Though it may sound like a viral social media cliché after the recent return of the fast food Mexican pizza, first introduced in the 1980s — that then sparked a clap back by chain pizza with an Italian taco — there is something to be said about fusing Hispanic and Italian cuisines that hits taste buds in the best possible way.
In this case, opposites definitely attract, inspiring a variety of cross-over flavors that not only fit together but can translate into a variety of dishes across the board.
What’s in a Crust?
We’re talking about similar ingredient profiles here: dough, cheese, and tomato-based sauces, so the fusion is not as far-fetched as some restaurants may think. Of course, tortillas provide an ideal delivery for many Hispanic ingredients, but a traditional pizza crust amps up the stability factor to load up on items that guests love: savory stewed pinto or black beans, melty cheese, spicy salsa, and tangy sour cream.

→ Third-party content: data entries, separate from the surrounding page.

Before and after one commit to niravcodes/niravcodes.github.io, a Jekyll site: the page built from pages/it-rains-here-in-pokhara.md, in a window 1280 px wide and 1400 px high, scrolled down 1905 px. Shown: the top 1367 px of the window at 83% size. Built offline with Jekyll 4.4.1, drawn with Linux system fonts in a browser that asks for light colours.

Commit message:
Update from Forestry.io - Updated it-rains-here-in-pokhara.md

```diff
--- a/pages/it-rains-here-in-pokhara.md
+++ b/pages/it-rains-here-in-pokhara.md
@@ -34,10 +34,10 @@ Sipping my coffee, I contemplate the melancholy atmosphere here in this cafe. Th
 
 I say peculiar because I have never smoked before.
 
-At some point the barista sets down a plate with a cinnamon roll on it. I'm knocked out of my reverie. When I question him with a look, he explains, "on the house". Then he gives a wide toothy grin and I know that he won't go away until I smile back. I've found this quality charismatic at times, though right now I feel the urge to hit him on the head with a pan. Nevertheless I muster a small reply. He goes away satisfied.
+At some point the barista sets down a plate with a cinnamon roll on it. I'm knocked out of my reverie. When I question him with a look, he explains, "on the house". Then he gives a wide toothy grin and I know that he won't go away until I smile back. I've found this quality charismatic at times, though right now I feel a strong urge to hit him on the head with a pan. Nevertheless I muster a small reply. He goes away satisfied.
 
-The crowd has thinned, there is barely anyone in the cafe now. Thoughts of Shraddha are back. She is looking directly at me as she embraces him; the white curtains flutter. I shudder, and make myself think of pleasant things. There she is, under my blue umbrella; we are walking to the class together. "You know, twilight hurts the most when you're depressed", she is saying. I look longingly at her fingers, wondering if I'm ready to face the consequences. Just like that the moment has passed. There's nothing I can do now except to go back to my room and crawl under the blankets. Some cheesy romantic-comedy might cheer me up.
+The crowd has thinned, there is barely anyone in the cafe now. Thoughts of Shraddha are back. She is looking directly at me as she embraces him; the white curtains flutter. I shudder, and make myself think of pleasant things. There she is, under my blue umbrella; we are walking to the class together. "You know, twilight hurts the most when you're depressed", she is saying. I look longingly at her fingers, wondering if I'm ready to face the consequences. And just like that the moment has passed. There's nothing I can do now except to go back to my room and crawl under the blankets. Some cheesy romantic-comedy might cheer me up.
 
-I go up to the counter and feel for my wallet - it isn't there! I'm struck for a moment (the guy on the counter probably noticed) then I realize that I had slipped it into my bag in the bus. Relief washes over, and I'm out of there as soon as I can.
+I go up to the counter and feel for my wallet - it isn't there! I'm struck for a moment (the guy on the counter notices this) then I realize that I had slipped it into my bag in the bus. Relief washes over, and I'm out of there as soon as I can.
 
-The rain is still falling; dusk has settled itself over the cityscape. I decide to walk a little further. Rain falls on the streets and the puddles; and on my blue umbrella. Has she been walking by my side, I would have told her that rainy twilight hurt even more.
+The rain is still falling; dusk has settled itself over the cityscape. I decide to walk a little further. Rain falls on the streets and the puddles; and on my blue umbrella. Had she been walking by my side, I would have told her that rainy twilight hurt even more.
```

But to step back for a second, consider using Mexican cheeses which have gained massive popularity recently, and don’t have to be simply run-of-the-mill shredded cheddar on these menu items. Mexican cheeses are versatile yet have pronounced flavors that can take dishes in fresh directions.
Chihuahua is one of the most popular Mexican cheeses in America today. This soft white is like Monterey Jack, in that it works in any dish that requires something melty. The mozzarella of Mexican cheeses, Oaxaca, is chewy and stringy with a rich flavor and works great in several Hispanic-Italian dishes. Cotija has a dry texture and salty flavor and is recommended in any application that would typically use Parmesan. Looking for something a little lighter than sour cream? Crema, with a high fat content, drizzles like crème fraiche and can work as an all-purpose cheese sauce.
Taste of Italy
But pizza is only a jump-off point. Lasagna can be translated into a festive fiesta when layered with corn tortillas. Consider stuffing enchiladas with ravioli or pull a reverse and fill jumbo shells with enchilada mixings. Spaghetti and meatball tacos? Not as radical as one would think! Pastas can also go next level with taco ingredients which are always insanely delicious no matter what carb they are served with. Bucatini? Why not! Quesadillas stuffed with Italian sausage? The only limit is the chef’s imagination.
Finally, don’t forget a beverage or two to capitalize on these dishes and nail an upsell opportunity. A shot of limoncello can complement a variety of aqua fresca flavors, as can a splash of Prosecco on top of a margarita. Seek out refreshing and citrus-driven Italian whites like Sauvignon, Soave, Pinot Grigio or jammy reds like Sangiovese or bottles from Montepulciano. All will have your guests’ mouths watering and proclaiming Viva Fusion!